(London: John Murray, 1823-31). 200 x 120 mm. (7 7/8 x 4 3/4"). Eight volumes bound in four. Translated and annotated by William Stewart Rose.

LOVELY CONTEMPORARY POLISHED CALF, GILT, BY WHITE (stamp-signed on verso of front free endpaper), covers with gilt-rule border, raised bands, spines richly gilt in compartments with central patera surrounded by curling flourishes, one red label with gilt lettering and one black label gilt in a latticed pattern, an oval inlay at center with volume numbers, marbled endpapers and edges. A little spotting to covers, extremities slightly rubbed, two boards with a couple of tiny nicks (one with a small indentation), otherwise a very fine set, clean, fresh, and bright internally with few signs of use, in attractive bindings that make a glittering display on the shelf.

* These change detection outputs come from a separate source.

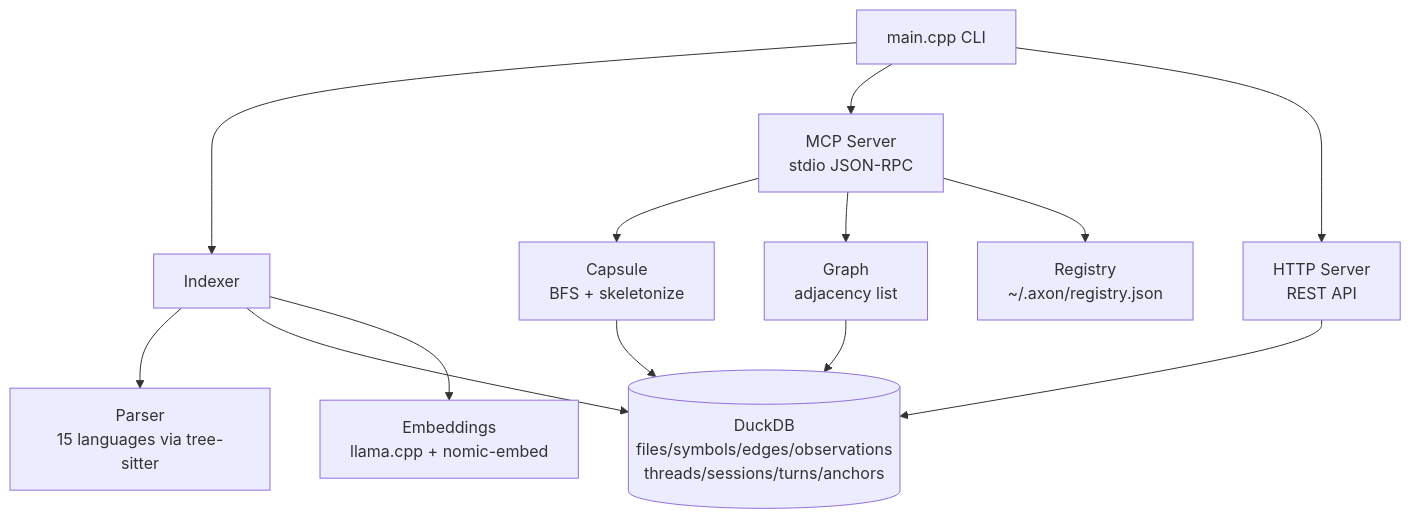
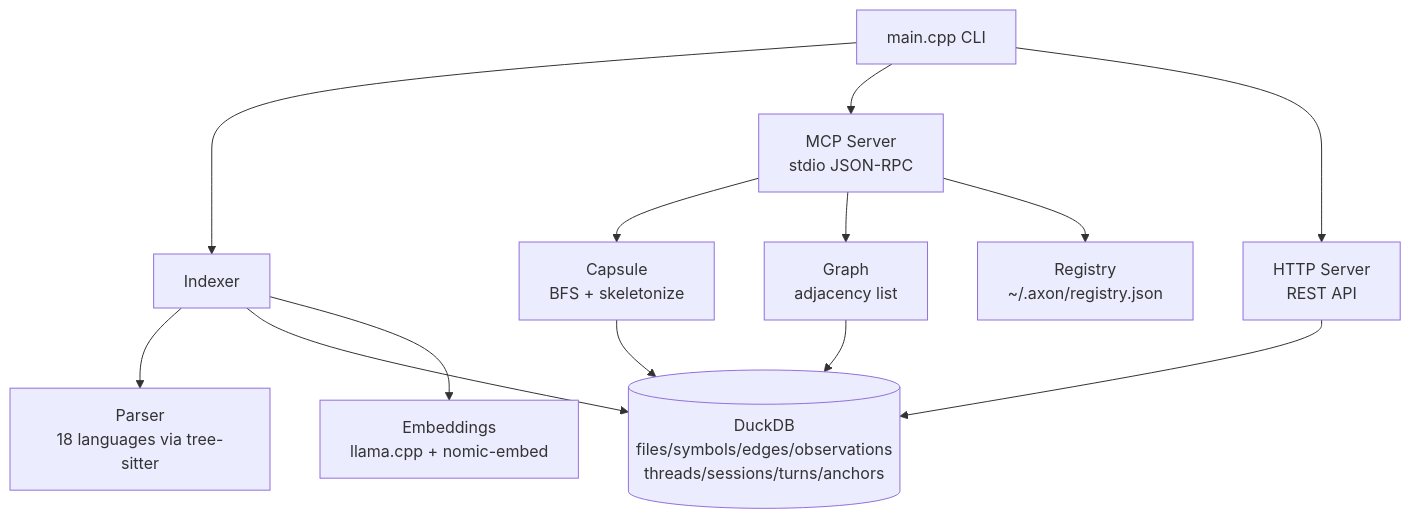
One commit to HideakiSolutions/axon changed the second of 2 diagrams in README.md. Above: the diagram before and after it, drawn with Mermaid. The commit also changed other lines of this file and 8 other files, not shown here.

````diff
--- a/README.md
+++ b/README.md
@@ -558,15 +573,15 @@
 ```mermaid
 graph TD
     CLI[main.cpp CLI] --> IDX[Indexer]
     CLI --> MCP[MCP Server\nstdio JSON-RPC]
     CLI --> HTTP[HTTP Server\nREST API]
-    IDX --> PARSER[Parser\n15 languages via tree-sitter]
+    IDX --> PARSER[Parser\n18 languages via tree-sitter]
     IDX --> DB[(DuckDB\nfiles/symbols/edges/observations\nthreads/sessions/turns/anchors)]
     IDX --> EMB[Embeddings\nllama.cpp + nomic-embed]
     MCP --> CAPS[Capsule\nBFS + skeletonize]
     MCP --> GRAPH[Graph\nadjacency list]
     MCP --> REG[Registry\n~/.axon/registry.json]
     HTTP --> DB
     CAPS --> DB
     GRAPH --> DB
 ```
````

Beautifully bound and issued over the course of nine years by an eminent London publisher, this is an early 19th century edition of the great sprawling romantic epic by Ariosto (1474-1533), 50,000 lines long, 26 years in the making and refining, and one of the most influential works of literature ever produced. Among those writers indebted to Ariosto are Tasso, Cervantes, Spenser, Shakespeare, Milton, Byron, and Shelley. The verse translation here was the magnum opus of poet and translator William Stewart Rose (1775-1843), in which he was encouraged by his friend Sir Walter Scott. In the mistaken belief that Rose was the poet responsible for the popular "Beppo"--in fact written by Rose's friend and fellow expatriate in Italy, Lord Byron--publisher John Murray paid the author the enormous advance of £2,000 for this translation, which he had already been working on for some time. If he was not the fastest worker in the world--as the nine-year publication span indicates--Rose did give value for the money, providing annotations, a list of "Dramatis Personae," and a general index that are most useful to the reader. The former owners of the present set seem to have taken no advantage of its many benefits, and it appears to have remained, virtually untouched, on the shelf, consequently changing little since the days its most attractive bindings graced a Victorian gentleman's library. The binder's stamp in our volumes indicates an address at 24 Pall Mall, London; Ramsden lists a J. White at that address in "London Book Binders 1780-1840." White was apparently no longer in business by 1837, as that name and address are not among the businesses listed in Packer's "Bookbinders of Victorian London." Ramsden notes that White used a drawer handle tool imitating that of 17th century binder Samuel Mearne, so he clearly had some knowledge of binding history and had studied masters of the craft. He was an excellent artisan, as our binding, with its fine, smooth calf and especially lovely spines, attests.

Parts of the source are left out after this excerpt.